I’m not saying everyone needs to delete the app, but I’ll be the first one to tell you how amazing disconnecting feels. A study by Pitt’s Center for Research on Media, Technology and Health points to the fact that people who use more social media platforms have a higher risk of developing depression or anxiety. Yet we spend hours on our phones frog–hopping from one platform to the next. Nobody needs to suffer unnecessarily because of a tiny electronic rectangle that can talk to other tiny electronic rectangles.
“The jury is out on what the positives and negatives are in terms of social media usage,” said Adam Primack, the study’s lead author. “Although we’ve seen higher tendencies for depression and anxiety for those who spend more time on a variety of platforms; people need to figure out for themselves what works for them.”

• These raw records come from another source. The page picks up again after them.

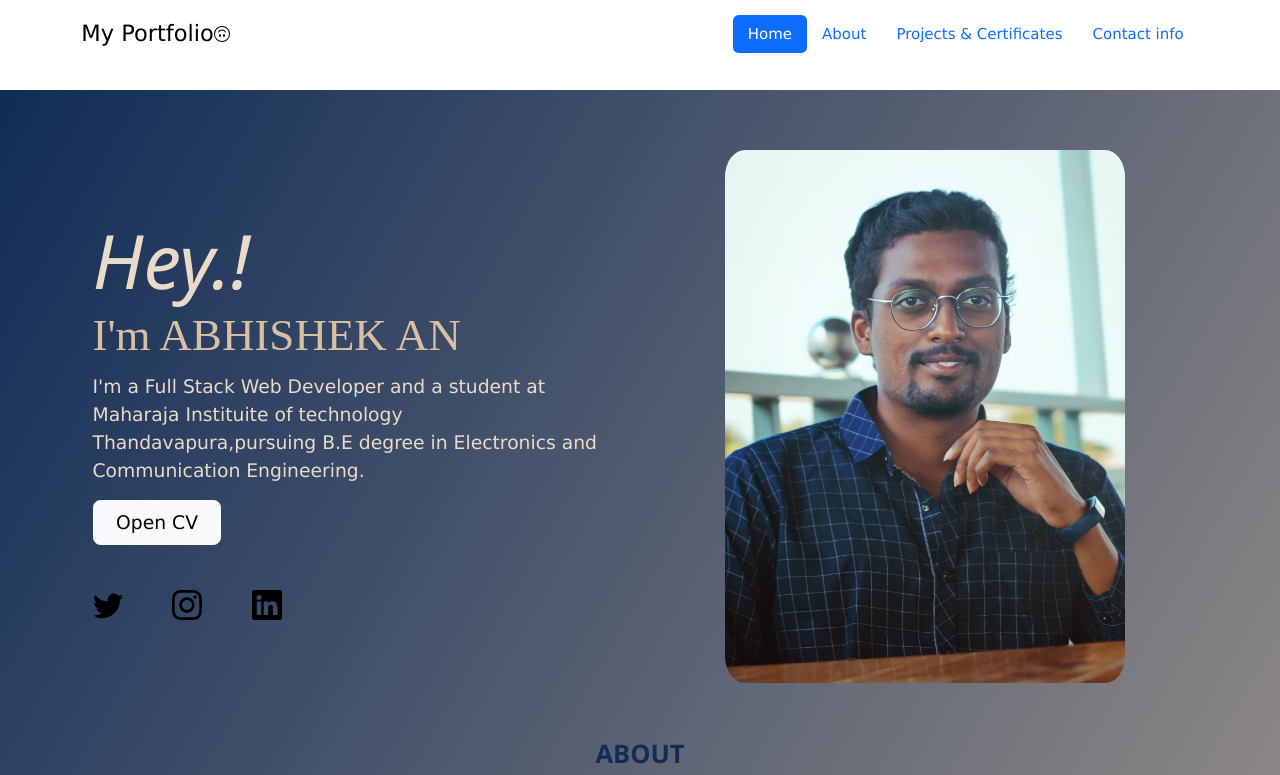
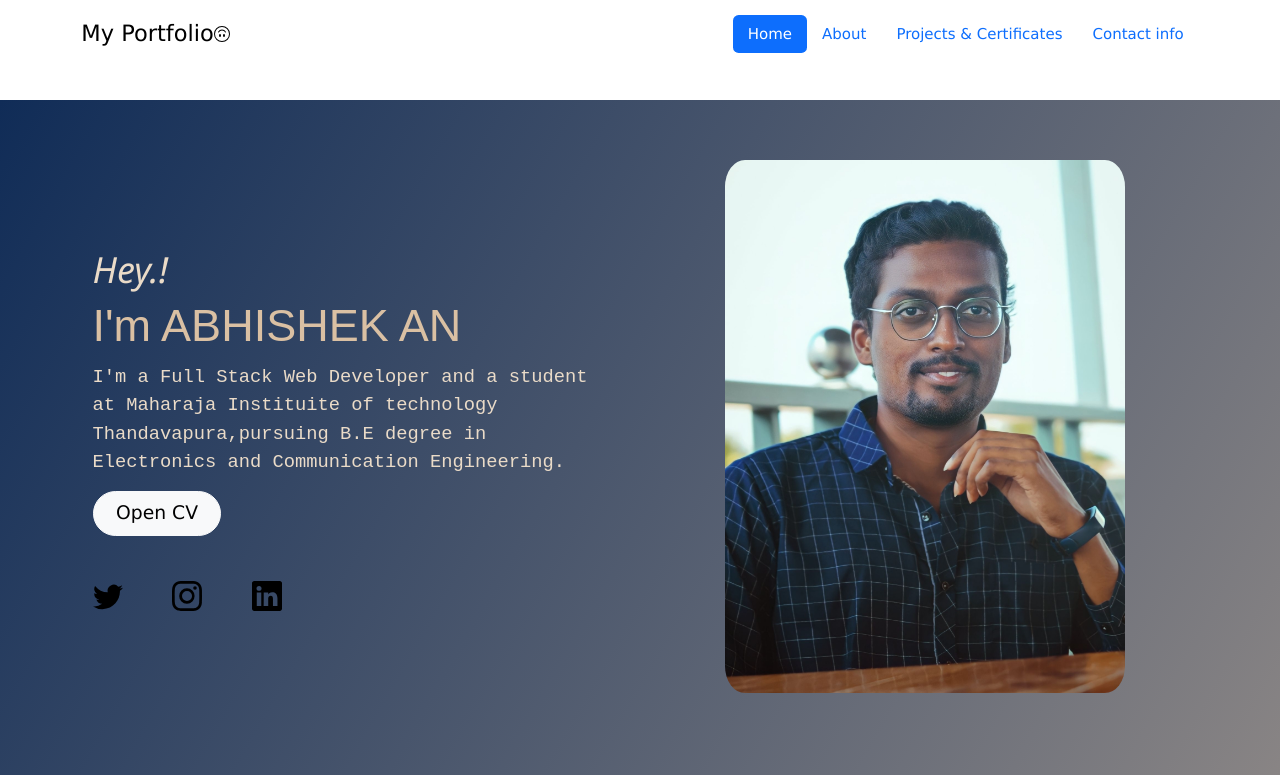
Before and after one commit to AbhishekBalija/Portfolio, a plain HTML site: page index.html in a window 1280 px wide. Shown: the top 775 px of the page. Drawn offline with nearby package versions, Linux system fonts and the light colour scheme; a web font is replaced by a local one.

Commit message:
Update style.css

```diff
--- a/style.css
+++ b/style.css
@@ -12,8 +12,25 @@
     scroll-behavior: smooth;
 
   }
+  #header {
+    position: fixed;
+    top: 0;
+    left: 0;
+    width: 100%;
+    background-color: white;
+    z-index: 999;
+    margin-bottom: 0%;
+    padding-bottom: 0%;
+  }
+  #title{
+    margin-top: 100px;
+  }
+
+  .btn{
+    border-radius: 4rem !important;
+  }
   h1{
-    font-size: 5rem;
+    font: size 1rem;
     color: #EADBC8;
   }
   .profile-img{
@@ -21,11 +38,24 @@
 
   }
   .hero{
-    font-family:Bree serif;
+    font-family: "Allerta Stencil", Sans-serif;
     color: #DAC0A3;
   }
   .lead{
     color: #EADBC8;
+    font-family: "Courier New", monospace;
+  }
+  .par{
+    font-family: "Courier New", monospace;
+  }
+  .project {
+    width: 60%;
+    float: left;
+  }
+
+  .Certifications {
+    width: 40%;
+    float: right;
   }
   .social-media-logos{
     margin: 0%;
@@ -59,8 +89,8 @@
   margin-bottom: 1rem;
 }
 .section:hover{
-  border-left:5px solid #102C57;
-  border-bottom:5px solid #102C57;
+  border-left:5px solid #D80032;
+  border-bottom:5px solid #F78CA2;
   margin-bottom: .8rem;
 }
 .about>h3{
@@ -72,11 +102,12 @@
   margin-bottom: 3rem;
 }
 .about h2{
+  font-family: Roboto, sans-serif;
   font-size: 1.7rem;
   margin-bottom: 1rem;
-  font-weight: 600;
+  font-weight: 150;
   text-align: center;
-  color: #102C57;
+  color: white;
 }
 .education{
   margin: 0;
@@ -89,12 +120,13 @@
 .about{
   font-size: 1rem;
   font-weight: 400;
+  margin: 40px;
 
 }
 .divider{
   margin-bottom: 4rem;
   display: flex;
-  justify-content: space-evenly;
+  justify-content: space-between;
 }
 .contact-sec{
   color:  #102C57;
```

You don’t have quit the internet. That’s a pretty unrealistic move at this point anyway—and not necessary. The internet has become a commodity to us. We live right on the edge of cyberspace and reality. It’s not going anywhere. But more responsible scrolling habits might be the best place to start. Set a goal for spending two hours outside riding bikes every day. Go to concerts instead of watching them on YouTube. Get the heck in the real world and leave the virtual world for virtual stuff. If you need some help, set a phone restriction for yourself. Try to use the internet primarily for homework and learning. There’s no need to abandon the internet’s value entirely. It’s better to curb the sh*tstorm of useless information so we can access the valuable information more wisely.
So, close your laptop for a few hours, turn your phone off and go do something. Go for a run at the local park, go do a wine-tasting with your friends, or don’t do anything at all. But give yourself a break from screens for a little while. Let your scrolling fingers rest. Your laptop won’t go anywhere while you’re gone. Now more than ever, it’s imperative that we take time for ourselves to de-stimulate and unplug. Humans got along just fine without smartphones for, well, all of human history up until just now.